▶ [What is being asked]:
Go through the entries below and count the lines where the word "Scene" appears; give only the count.

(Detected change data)

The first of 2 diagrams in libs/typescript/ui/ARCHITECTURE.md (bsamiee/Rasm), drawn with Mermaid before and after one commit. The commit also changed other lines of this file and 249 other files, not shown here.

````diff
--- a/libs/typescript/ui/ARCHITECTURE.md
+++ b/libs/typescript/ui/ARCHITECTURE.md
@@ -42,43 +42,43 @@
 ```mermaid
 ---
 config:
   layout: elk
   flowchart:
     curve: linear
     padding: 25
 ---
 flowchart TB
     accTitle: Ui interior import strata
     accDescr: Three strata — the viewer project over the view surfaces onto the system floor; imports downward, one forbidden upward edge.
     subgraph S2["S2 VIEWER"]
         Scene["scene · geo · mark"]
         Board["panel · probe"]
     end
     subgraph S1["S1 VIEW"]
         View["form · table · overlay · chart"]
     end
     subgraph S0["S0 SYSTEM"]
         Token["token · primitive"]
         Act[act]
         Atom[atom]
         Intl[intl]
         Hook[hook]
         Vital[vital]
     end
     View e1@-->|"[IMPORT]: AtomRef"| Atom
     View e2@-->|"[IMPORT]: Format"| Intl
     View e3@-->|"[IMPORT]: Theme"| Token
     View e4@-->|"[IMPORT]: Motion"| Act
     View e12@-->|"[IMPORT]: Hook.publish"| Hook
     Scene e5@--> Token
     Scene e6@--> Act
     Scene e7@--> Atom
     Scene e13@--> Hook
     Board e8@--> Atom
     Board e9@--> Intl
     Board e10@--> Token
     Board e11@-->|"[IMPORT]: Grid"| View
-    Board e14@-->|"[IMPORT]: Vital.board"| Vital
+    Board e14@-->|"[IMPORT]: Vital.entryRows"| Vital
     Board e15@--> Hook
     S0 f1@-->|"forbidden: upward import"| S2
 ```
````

▶ [Solution for this problem]:
5